The county Arborist Advisory Committee yesterday approved a letter recommending the Kaua‘i County Council enact an ordinance adding a pair of monkeypods in Old Koloa Town to the exceptional tree list.
The designation would preserve the ornamental tropical trees for their historical and cultural value. There are at least 20 “exceptional trees” islandwide protected under the ordinance, which was first adopted in December 1974.
Koloa resident Louis Abrams and John Patt, representing the Koloa Community Association, testified in favor of nominating the trees as exceptional.
At the committee’s May 12 meeting, they said the joint owners of the parcel on which the trees are situated — Honpa Hongwanji Mission and Koloa Early School — have no objections to the recommendation.
Committee Chair Gabrielle Young says in the letter to the council that “the two monkeypod trees are ideal specimens of older monkeypod trees and satisfy the exceptional tree criteria based on their location, size and aesthetic quality.”
Later in the morning meeting at the Mo‘ikeha Building, the five-member committee approved letters to the county attorney asking for the office’s help in drafting two ordinances.
One of the proposed amendments to the county code would protect any tree from damage and/or removal while it is under county review and consideration for designation as an exceptional tree.
The other would establish a real property tax exemption for owners who have an exceptional tree on their property.
Young said the rationale
behind the proposed tax break is at least three-fold. It would provide financial incentive for land owners to apply for more trees to be tagged as exceptional, it would cause them to take better care of these trees and it would send a message that the county values its status as the Garden Island.
The committee deferred making a decision on a second petition from the Koloa Community Association concerning another monkeypod tree in town.

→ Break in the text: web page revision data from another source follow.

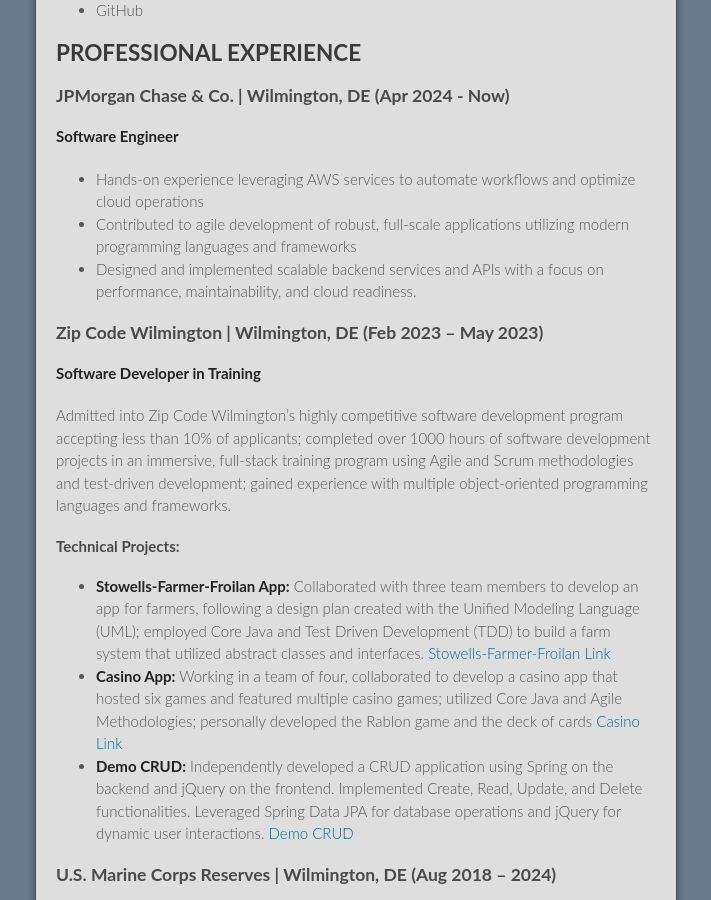
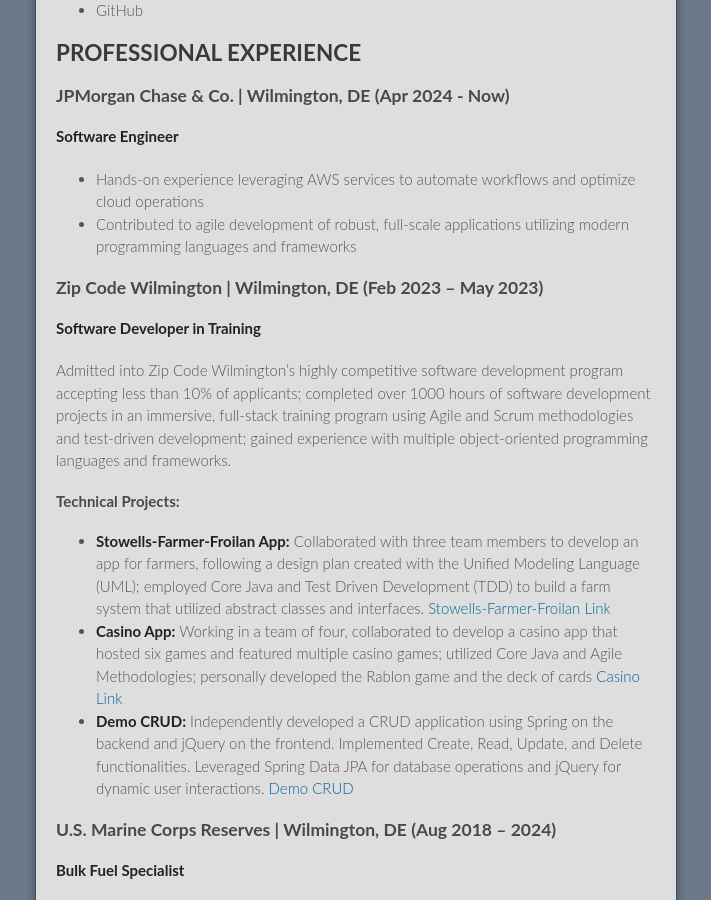
Before and after one commit to JLugo4/JLugo4, a Jekyll site: the page built from index.md, in a window 1280 px wide and 900 px high, scrolled down 883 px. Shown: the whole window, without its empty margins (284-995 px from the left). Built offline with Jekyll 4.4.1, drawn with Linux system fonts in a browser that asks for light colours; our own code applies the rules of GitHub Pages for plain Markdown files; the repository's description, which GitHub fills in, is left out.

Commit message:
Resume update 20250416 2

```diff
--- a/index.md
+++ b/index.md
@@ -46,7 +46,6 @@ Hardworking and dedicated Software Developer, with six years’ military service
 **Software Engineer**
 - Hands-on experience leveraging AWS services to automate workflows and optimize cloud operations
 - Contributed to agile development of robust, full-scale applications utilizing modern programming languages and frameworks
-- Designed and implemented scalable backend services and APIs with a focus on performance, maintainability, and cloud readiness.
 
 ### Zip Code Wilmington | Wilmington, DE (Feb 2023 – May 2023)
 **Software Developer in Training**
```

The association has requested adding to the exceptional tree list a large monkeypod that straddles the property line of a private landowner, Grove Farm, and the site of the proposed Koloa Marketplace office and shopping complex.
Letters from attorney Gary Grimmer, who represents the developer, say the petition should be denied because Koloa Marketplace won a federal court order in September 2007 granting it the right to remove, replace or relocate the 37 monkeypod trees on its project site.
Roughly 20 percent of the tree’s trunk and some 40 percent of its canopy encroaches onto the proposed development site, owned by Knudsen Estate, according to county documents.
Abrams, who serves as president of the Koloa Community Association, said the developer’s landscape and site plans show the center of the tree to be outside the boundary of the parcel in question.
The plans show the tree’s broad canopy covering proposed parking stalls, a driveway and propane tank.
The Kaua‘i County Council passed the ordinance for the preservation of exceptional trees to protect scenic and historic resources so the island will maintain its rural character and continue to attract visitors, the ordinance states.
The committee’s next meeting is at 1:30 p.m., July 7, at a location yet to be announced.
For more information, visit www.kauai.gov
• Nathan Eagle, staff writer, can be reached at 245-3681 (ext. 224) or firstname.lastname@example.org